Our Lady of Caysasay is a celebrated 17th century image of the Immaculate Conception. It was canonically crowned in 1954 and was later given the title the “Queen of the Archdiose of Lipa.

It is said that a man named Juan Maningcad found this while he was casting his net in the nearby Pansipit River, as depicted in a painting near the entrance of the church.


Translation: Juan Maningcad and the Virgin Mary in Pansipit River

I found the Church very simple from the outside.


Its ceiling though is very pretty.

Here’s a collage of what else is inside the church:


Going back to the Our Lady of Caysasay’s history, some believe that she saved the town during Taal volcano’s eruptions.  There were also many accounts of the miracles she performed and her apparitions.

After looking at the church, we decided to go to the Sta. Lucia Wells where locals say the Lady’s reflection was seen.  This well was about a five-minute walk from the church. Getting here was not hard since there were a lot of tour guides in the church. What I found fascinating was that the “tour guides” were all children. I chose the one who who was the least pushy (some would tug at my hand or incessantly plead that I take him/her).

As we walked from the church to the well, my eleven-year old guide Michelle shared stories of how in olden times, the statue would momentarily disappear from the church, get sighted at the well, then again reappear at the church.  I also got to know her better. She’s the eldest in a family of 5 and augments her parents’ income with her earnings from being a guide. She does go to school, but stopped for a year to help her family.

At the well, Michelle pointed these out: the beautifully carved stone dome made of coral stone with carvings of the Lady, and the healing spring.


Beside it was a gated statue of the Lady. Michelle told me to light a candle and make a wish, saying many have done so and returned to share how their wishes came true. I was brought up a Catholic, but over the years, I’ve become a non-practicing one. I’ve become quite the skeptic too so I wasn’t really buying it, but she was so earnest in asking me to make a wish that I relented. “Sige na ate, mag wish ka kasi nakikinig talaga siya. Maniwala ka lang. Tapos magdasal ka.  Balik ka rito ha kung nagkatotoo na wish mo.” (Go on, make a wish because she does listen. Just believe, then pray. Then come back when your wish came true).  Still unbelieving but with hope in my heart, I lighted the candle, closed my eyes and just for the fun of it, made not one but two wishes.
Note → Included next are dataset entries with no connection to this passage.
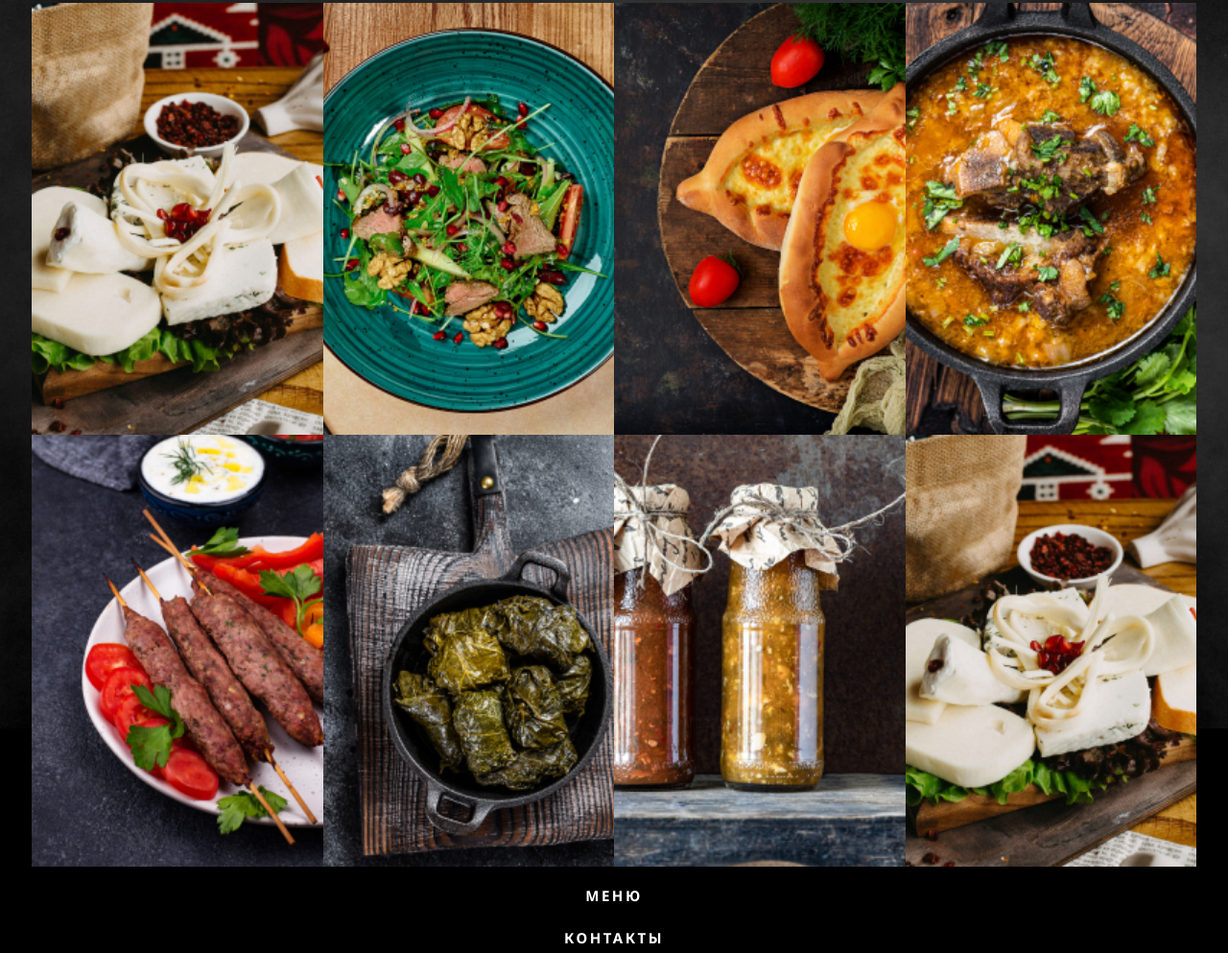
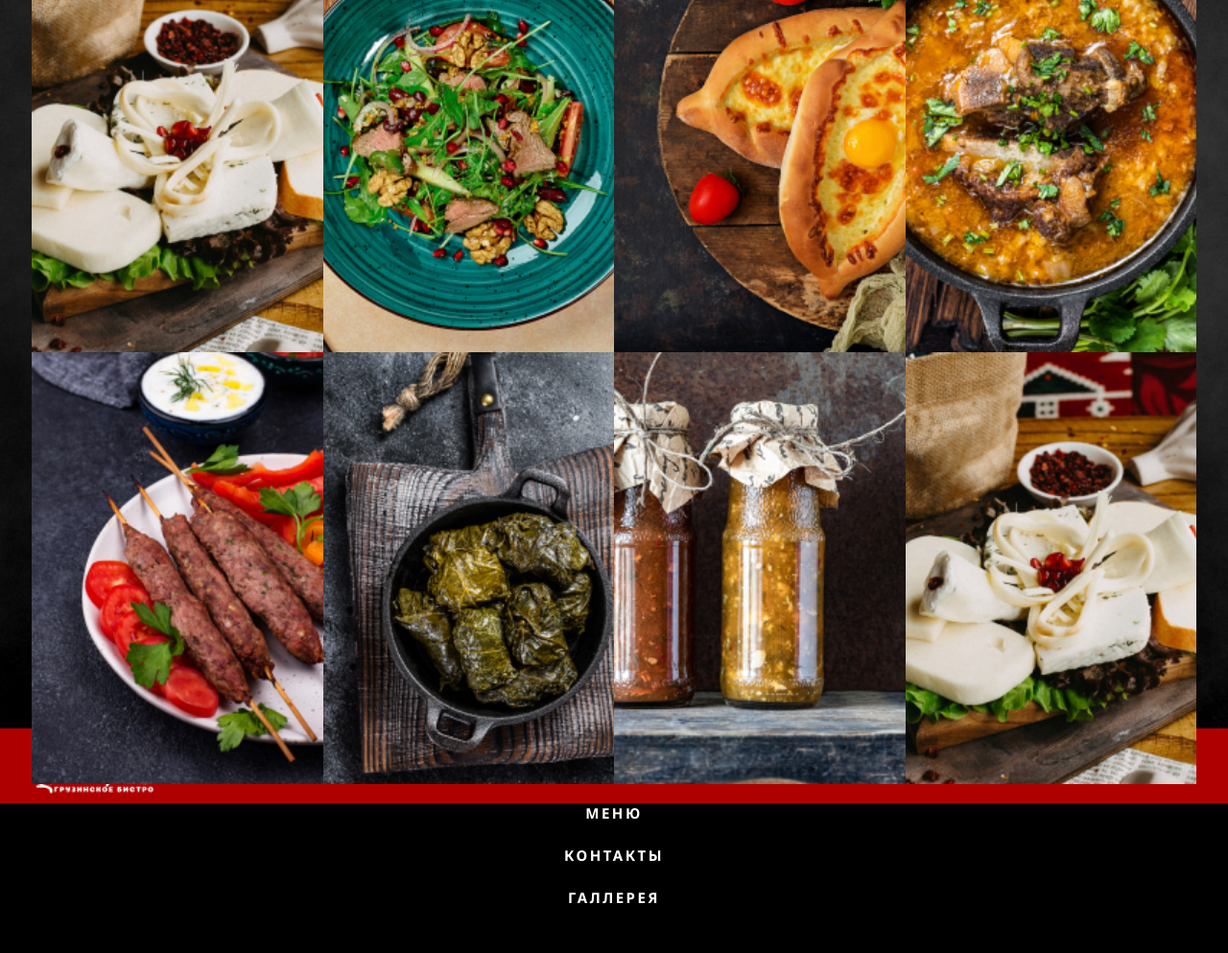
Before and after one commit to tsiestova/test-dinamo, a website built with webpack: page src/index.html in a window 1280 px wide. Shown: the part 1807-2800 px from the top of the page at 96% size. Built offline with nearby package versions, Linux system fonts and the light colour scheme; a script that the page names is missing; files whose address does not match are found by name.

Commit message:
fixed menu

```diff
--- a/src/styles/components/_homepage.scss
+++ b/src/styles/components/_homepage.scss
@@ -58,6 +58,7 @@ main {
   height: 100%;
   display: flex;
   align-items: center;
+  padding-top: 120px;
 
   @include breakpoint(desktop) {
     max-width: 1245px;
@@ -137,6 +138,14 @@ main {
 
 .header {
   padding: 10px 0;
+  position: fixed;
+  height: 78px;
+  top: 0;
+  bottom: 0;
+  left: 0;
+  right: 0;
+  z-index: 2;
+  background: rgba(250, 0, 0, .7);
 
   .nav-menu {
     display: none;
@@ -845,6 +854,7 @@ main {
 #modal-menu {
   bottom: 0;
   height: 100%;
+  z-index: 3;
 }
 
 [data-modal] {
@@ -914,6 +924,10 @@ main {
     height: 33px;
     width: 2px;
     background-color: #fff;
+    top: 0;
+    left: 0;
+    right: 0;
+    bottom: 0;
   }
 
   &:before {
@@ -936,4 +950,5 @@ main {
   border: none;
   outline: none;
   max-width: 100%;
+  position: fixed;
 }
```
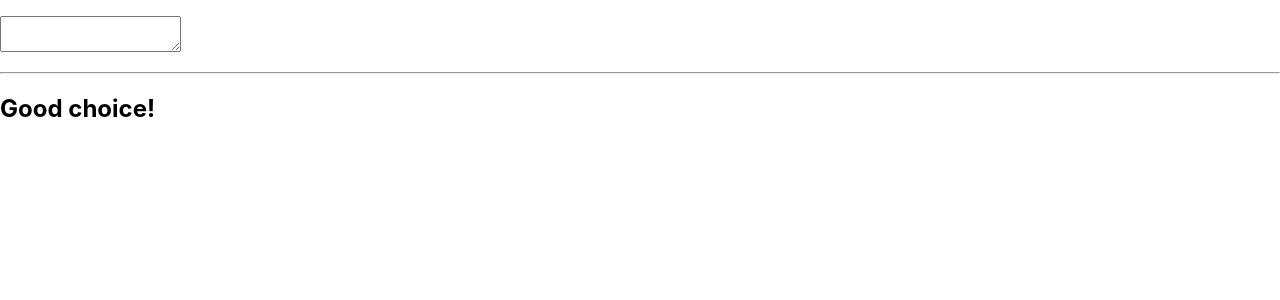
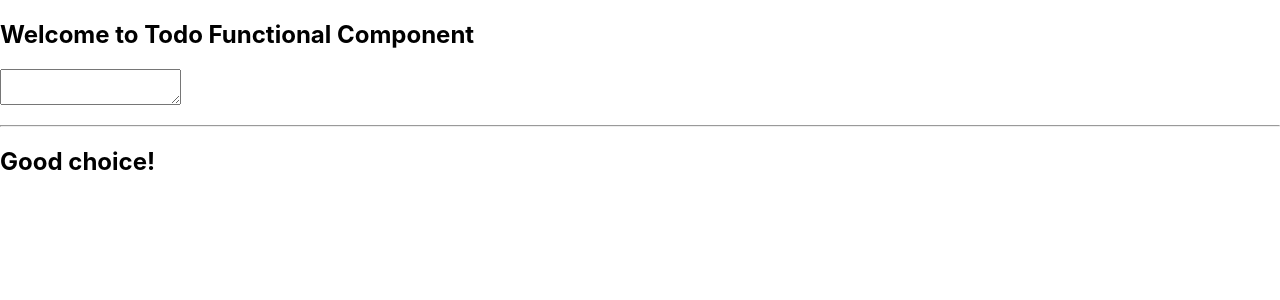
Before and after one commit to mdabdulhalimcse/ReactJS, a React (Create React App) app: page / in a window 1280 px wide. Shown: the top 300 px of the page. Built offline with nearby package versions, Linux system fonts and the light colour scheme.

Commit message:
Spring Boot and MySQL Rest API with dto

```diff
--- a/src/App.js
+++ b/src/App.js
@@ -9,7 +9,6 @@ export default class AppShowRenderProps extends React.Component{
 
         return(
           <div>
-            {/* <Todo /> */}
             <Todo />
           </div>
         );
--- a/src/components/Todo.js
+++ b/src/components/Todo.js
@@ -16,6 +16,7 @@ export default function Todo() {
 
     return(
         <div>
+            <h2>Welcome to Todo Functional Component</h2>
         <p>{todo}</p>
         <p>
             <textarea name='todo' value={todo} onChange={handleInput} />
--- a/src/components/TodoClass.js
+++ b/src/components/TodoClass.js
@@ -1,6 +1,6 @@
 import React from 'react';
 
-export default class Todo extends React.Component{
+export default class TodoClass extends React.Component{
     state = {
         todo: '',
         warning:null,
@@ -21,6 +21,7 @@ export default class Todo extends React.Component{
         const {todo, warning} = this.state;
         return (
             <div>
+                <h2>Welcome to TodoClass Component</h2>
                 <p>{todo}</p>
                 <p>
                     <textarea name='todo' value={todo} onChange={this.handleInput} />
--- a/src/index.js
+++ b/src/index.js
@@ -1,7 +1,7 @@
 import React from 'react';
 import ReactDOM from 'react-dom';
+import App from './App';
 import './index.css';
-import App from './App';
 import reportWebVitals from './reportWebVitals';
 
 ReactDOM.render(
```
Three weeks later, my first wish came true. I shrugged it off as a mere coincidence, but about four months after, my second wish came true. Though I’m still a little skeptical about it, I promised to myself that when I come back to Manila, I will revisit the church and well and light a candle. But this time, it is not to wish, but to give thanks.

I will end this post by sharing a photo of Michelle who not only guided me to the well that day but, in all innocence, asked me to believe and taught me a thing or two about faith.